Celebrating Women’s History Month


Impactful Contributions – Here’s nine stories for you

March is Women’s History Month. Here’s a look at nine impactful women, past and present, who have changed the course of technology and science.

Ada Lovelace. The very first computer programmer was a woman! Ada Lovelace is considered the founder of scientific computing. Lovelace was an English mathematician who published the first code meant to be carried out by a machine. Sadly, she did not live to see her work used in Charles Babbage’s analytical engine. Still, her previously little-known work and approach to science have broken through to inspire present-day young women interested in computer programming.

Ana Roqué de Duprey. Ana Roqué de Duprey was the first woman in Puerto Rico to write a geography textbook for students, which the Department of Education of Puerto Rico adopted. Roqué had a passion for astronomy and education, founding several girls-only schools and the College of Mayagüez, which later became the Mayagüez Campus of the University of Puerto Rico. Roqué wrote the Botany of the Antilles, the most comprehensive study of flora in the Caribbean at the beginning of the 20th century and was also influential in the fight for Puerto Rican women’s right to vote.

Edith Clarke. Edith Clarke was the first woman electrical engineer. Struggling to find work as a female engineer, she became the first professionally employed female electrical engineer in the United States in 1922. She paved the way for women in STEM and engineering and was inducted into the National Inventors Hall of Fame in 2015.

Katherine Johnson was an African American space scientist and mathematician who enormously contributed to America’s aeronautics and space programs by incorporating computing skills. She played a huge role in calculating critical trajectories in the Space Race, calculating the trajectory for Alan Shepard, the first American in space, and the 1969 Apollo 11 flight to the moon. In 2015, Johnson was awarded the Presidential Medal of Freedom.
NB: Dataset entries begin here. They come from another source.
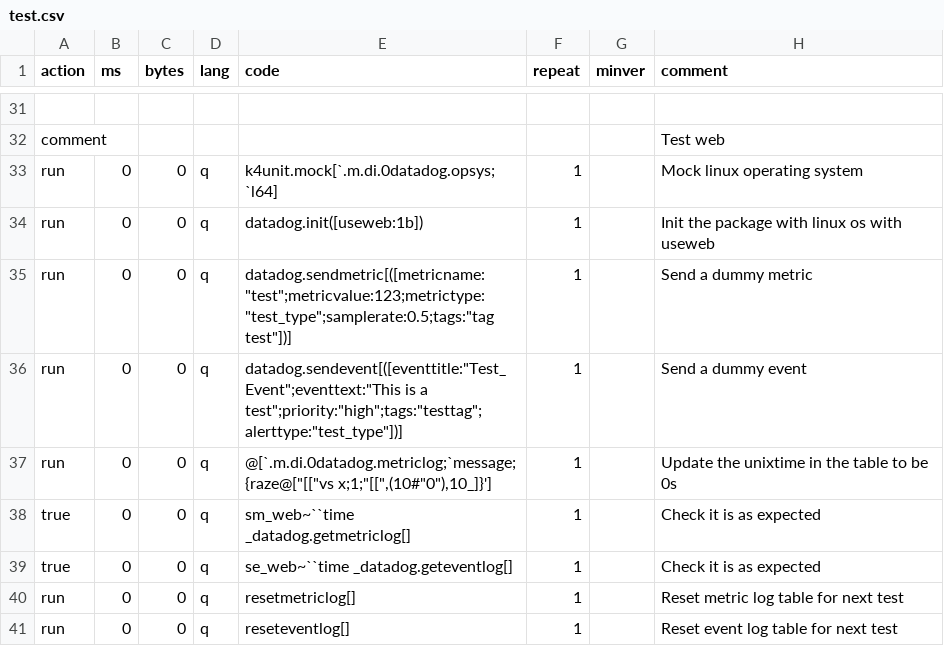
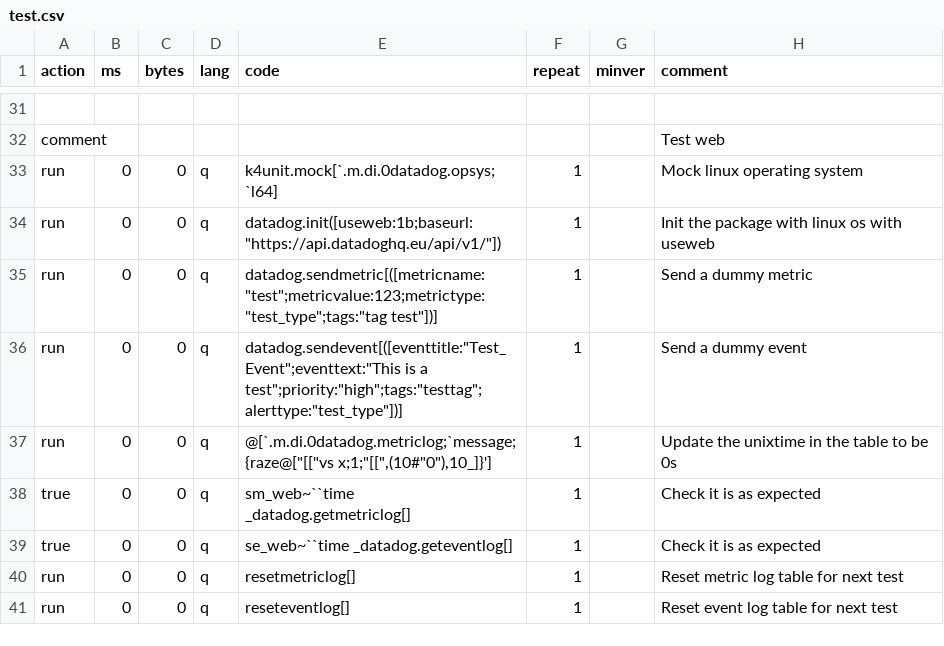
Before and after one commit to DataIntellectTech/kdbx-modules, a CSV file: di/datadog/test.csv, drawn as a sheet; only a part is shown, gaps mark what is left out.

Commit message:
changes based on comments and adjusting json config

```diff
--- a/di/datadog/test.csv
+++ b/di/datadog/test.csv
@@ -33,4 +33,4 @@ comment,,,,,,,Test web
 run,0,0,q,k4unit.mock[`.m.di.0datadog.opsys;`l64],1,,Mock linux operating system
-run,0,0,q,datadog.init([useweb:1b]),1,,Init the package with linux os with useweb
-run,0,0,q,datadog.sendmetric[([metricname:"test";metricvalue:123;metrictype:"test_type";samplerate:0.5;tags:"tag test"])],1,,Send a dummy metric
+run,0,0,q,datadog.init([useweb:1b;baseurl:"https://api.datadoghq.eu/api/v1/"]),1,,Init the package with linux os with useweb
+run,0,0,q,datadog.sendmetric[([metricname:"test";metricvalue:123;metrictype:"test_type";tags:"tag test"])],1,,Send a dummy metric
 run,0,0,q,datadog.sendevent[([eventtitle:"Test_Event";eventtext:"This is a test";priority:"high";tags:"testtag";alerttype:"test_type"])],1,,Send a dummy event
```
Also changed, not shown: 6 other files.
Johnson is now retired and continues to encourage students to pursue careers in science and technology.

Maria Klawe, the first female president of Harvey Mudd College, was a prominent computer scientist. She worked hard to ignite passion for the STEM field among diverse groups. Her workhelped support the computer science personnel’s innovation ability during her tenure at Harvey Mudd College. It has raised the percentage of women majoring in computer science from less than 15 percent to more than 40 percent today.

Sally Ride. Sally Ride transformed history by becoming the first American woman to fly into space in 1983. After her second shuttle to space, Ride retired from NASA and pursued her passion for education by inspiring young people. Ride passed away in 2012, but her legacy and work inspire young women nationwide.

Dr. Gladys West. One of the most inspirational black leaders and pioneers of the tech industry. Dr. West is credited with writing the code that made GPS possible. Over the years, she worked to account for the tidal, gravitational and other forces that distort the understanding of Earth’s shape. Without her tireless efforts, GPS as we know it may not exist today!

Megan Smith. Former President Obama named Megan Smith the first female United States Chief Technology Officer (CTO) in the Office of Science and Technology. Before this role, Smith served as CEO of PlanetOut. This leading LGBTQ online community broke many barriers by partnering with several major web players. She was also the former Vice President of Google. After leaving politics, she pushed for more diversity in the tech sector during her years as CTO and helped create the Tech Jobs Tour, a country-wide effort to put more people in tech jobs.

Gayle Nobel. Gayle Nobel is a 77-year-old retired Jewish engineer. Her quirky ways have captured the eyes of many on social media with her heart of gold. In her working years as an engineer, Gayle has over 50 patents registered. She always wanted to be a pilot, but women were not allowed to fly then. She saw Martin Luther King speak in college and was one of the first female chief radio engineers. She designed a computer chip that is still named after her. She now spends her days performing random acts of kindness, being a force for good!

We hope these women and others have inspired you and given you a newfound respect for women in technology and science. And in the words of Michelle Obama, former First Lady of the United States: “Don’t be afraid. Be focused. Be determined. Be hopeful. Be empowered.”